It's Time to Face the Climate Reality—There's No Time for Small Steps and Incrementalism

The current heat waves should be a wake-up call—we have to get serious about climate change.

Aftermath of fire in Wennington, Greater London, July 20
Aftermath of fire in Wennington, Greater London.

Leon Neal / Getty Images

Climate change has always been a hard sell. It was something in the future and we have other things to worry about right now. According to a recent Pew Research Center survey, only 42% of Americans believe it is a big problem—and only 16% of Republicans! Inflation is the biggest, and even the federal budget deficit is considered a worse problem than climate change. It appears truer than ever that climate change has what author Dan Gartner called "psychological distance."

I complained a few years ago:

"For all of the news about the popularity of Teslas, pickup trucks and SUVs continue to dominate auto sales. All anyone seems to care about is cheap gas and free parking and single family zoning. People might give up drinking straws but won't give up flying. They are doing a remarkably good job of avoiding any connection between wildfires, storms or floods and their lifestyle."

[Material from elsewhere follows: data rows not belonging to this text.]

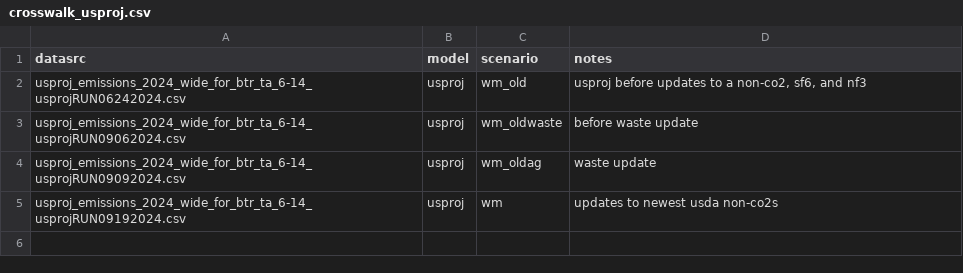
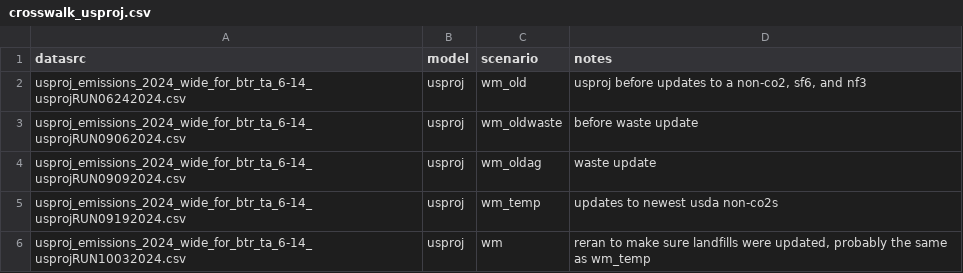
Before and after one commit to mobro-git/BTR, a CSV file: data-raw/crosswalk/crosswalk_usproj.csv, drawn as a sheet.

```diff
--- a/data-raw/crosswalk/crosswalk_usproj.csv
+++ b/data-raw/crosswalk/crosswalk_usproj.csv
@@ -4,2 +4,3 @@ usproj_emissions_2024_wide_for_btr_ta_6-14_usprojRUN09062024.csv,usproj,wm_oldwa
 usproj_emissions_2024_wide_for_btr_ta_6-14_usprojRUN09092024.csv,usproj,wm_oldag,waste update
-usproj_emissions_2024_wide_for_btr_ta_6-14_usprojRUN09192024.csv,usproj,wm,updates to newest usda non-co2s
+usproj_emissions_2024_wide_for_btr_ta_6-14_usprojRUN09192024.csv,usproj,wm_temp,updates to newest usda non-co2s
+usproj_emissions_2024_wide_for_btr_ta_6-14_usprojRUN10032024.csv,usproj,wm,"reran to make sure landfills were updated, probably the same as wm_temp"
```
Also changed, not shown: 2 other files.
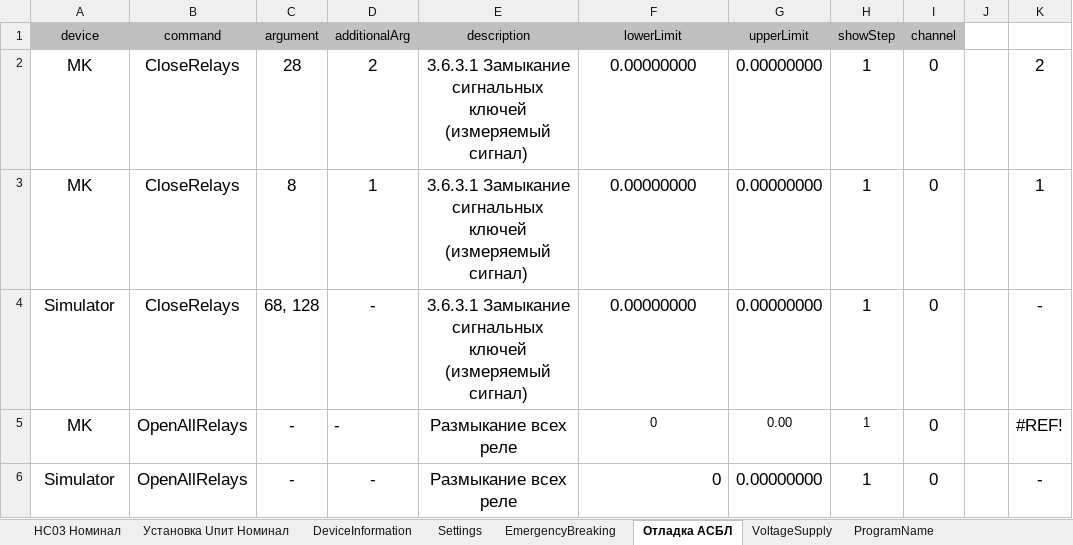
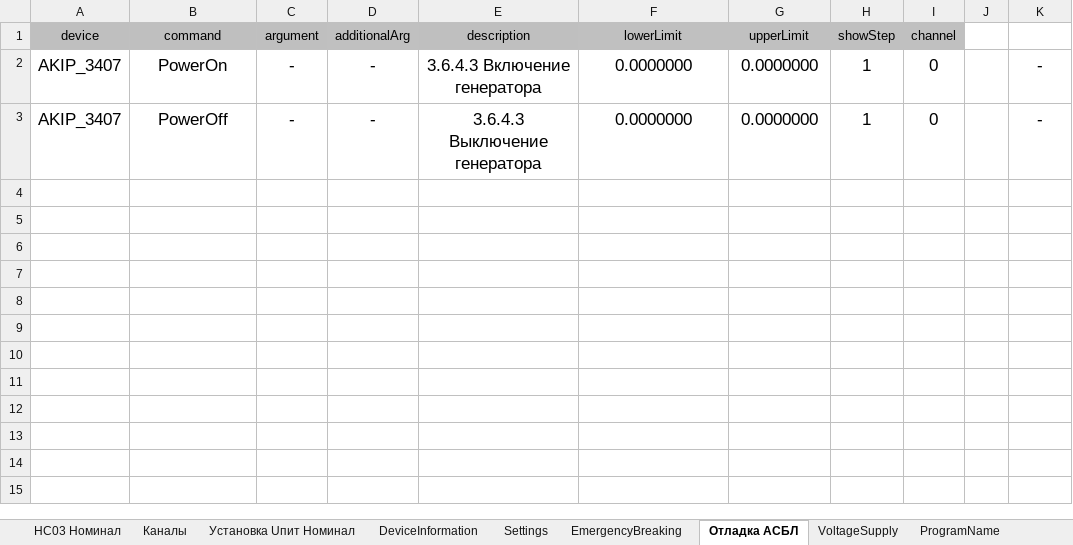
Before and after one commit to storonniy/UCA, an Excel workbook: USA/Tables/NS03.xlsx, sheet Отладка АСБЛ, drawn as a sheet; values as stored, in another font and other column widths than the file's, no borders; conditional formats not drawn; removed rows and columns are numbered as before the commit, all else as after; the diff names each change by its address in the sheet, - before the commit and + after, or states it on an @@ line.

Commit message:
рефакторинг Step, DeviceData, DeviceData по результатам рефакторинга выброшена на мороз

```diff
--- a/USA/Tables/NS03.xlsx (sheet Отладка АСБЛ)
+++ b/USA/Tables/NS03.xlsx (sheet Отладка АСБЛ)
+sheet tab: Каналы
-row 2: MK | CloseRelays | 28 | 2 | 3.6.3.1 Замыкание сигнальных ключей (измеряемый сигнал) | 0.00000000 | 0.00000000 | 1 | 0 |  | 2
-row 3: MK | CloseRelays | 8 | 1 | 3.6.3.1 Замыкание сигнальных ключей (измеряемый сигнал) | 0.00000000 | 0.00000000 | 1 | 0 |  | 1
-row 4: Simulator | CloseRelays | 68, 128 | - | 3.6.3.1 Замыкание сигнальных ключей (измеряемый сигнал) | 0.00000000 | 0.00000000 | 1 | 0 |  | -
-row 5: MK | OpenAllRelays | - | - | Размыкание всех реле | 0 | 0.00 | 1 | 0 |  | #REF!
-A2 (device): Simulator
+A2 (device): AKIP_3407
-B2 (command): OpenAllRelays
+B2 (command): PowerOn
-E2 (description): Размыкание всех реле
+E2 (description): 3.6.4.3 Включение генератора
-F2 (lowerLimit): 0
+F2 (lowerLimit): 0.0000000
-F2 alignment: right
+F2 alignment: center
-G2 (upperLimit): 0.00000000
+G2 (upperLimit): 0.0000000
+row 3: AKIP_3407 | PowerOff | - | - | 3.6.4.3 Выключение генератора | 0.0000000 | 0.0000000 | 1 | 0 |  | -
```
Also changed, not shown: sheet НС03 Номинал, sheet Settings, formulas that keep their value, 26 other files.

But this summer is different. Unprecedented heat waves are happening around the world, and it seems that people are taking notice. While some media outlets sound like the movie "'Don't Look Up," others sound direr. The New Scientist headlines "The recent heatwave should act as a wake-up call about climate action." Climate expert Hannah Cloke of the University of Reading is quoted everywhere, saying, "I think these types of temperatures will be seen more often, which is very worrying because many people will die. This is a wake-up call for climate change." The Christian Science Monitor asks: As the world heats up, will climate action too?

Author, activist, and The Guardian columnist George Monbiot has always been screaming out wake-up calls, but few listened to him. Years ago, when I would write about him, commenters and even other environmental writers would call him "moonbat" for being over the top. He starts a recent column, titled "This heatwave has eviscerated the idea that small changes can tackle extreme weather," with what some will consider an over-the-top statement: "Can we talk about it now? I mean the subject most of the media and most of the political class has been avoiding for so long. You know, the only subject that ultimately counts – the survival of life on Earth."

He blames the "billionaire press and the politicians it promotes," the business interests they serve, and then looks in the mirror:

"Over the past few years, I’ve begun to see that mainstream environmental movements have made a terrible mistake. The theory of change pursued by most established green groups is entirely wrong. Though seldom openly articulated, it governs their strategy. It goes something like this. There is too little time and the ask is too big to try to change the system. People aren’t ready for it. We don’t want to scare away our members or provoke a fight with the government. So the only realistic approach is incrementalism. We will campaign, issue by issue, sector by sector, for gradual improvements. After years of persistence, the small asks will add up to the comprehensive change we seek and deliver the world we want."

Hello, treehugger. Monbiot accuses green groups of timidity—a "reluctance to say what they really want, their mistaken belief that people aren’t ready to hear anything more challenging." But people aren't ready to hear anything more challenging. I see it every day.

For instance, I firmly believe the best way to keep our cities habitable in a hurry in the face of these heat waves is to tear up the asphalt and plant zillions of trees. To do this, we have to reduce parking and create viable alternatives to the private car. We could be like Japan, where you can't buy a car unless you prove that you have a place to park it and on-street parking is banned. We could be like Milan and remove 250,000 square feet of parking. We could be like Paris and put bike lanes everywhere. None of these ideas are wildly implausible and I concluded in a recent post:

"Given the amount of asphalt that cars need for moving and parking—all of which contribute to the heat island effect, and much of which could be used to plant trees—perhaps we should just get rid of most of the cars if we are serious about cooling our cities and reducing both heat and carbon emissions. This, of course, heavily relies on ensuring cities have public transport infrastructure."

The reaction from the usual suspects was outrage, although my favorite comment was, "Lloyd, usually you have interesting things to say, but then there are times like this when you flip your lid."

Perhaps I have, but we have to face reality. There is no longer a psychological distance: Climate change is punching us in the face. We have to take radical steps. As Monbiot concludes, "Let’s stop lying to ourselves and others by pretending that small measures deliver major change. Let’s abandon the timidity and tokenism. Let’s stop bringing buckets of water when only fire engines will do."

None of this is easy, but we know what to do. The International Panel on Climate Change even conveniently laid out a plan in their last report. We know what to do with the biggest emitters, our buildings, transportation, and food. Perhaps we are finally at the point where people will get that this is real, and it is happening now.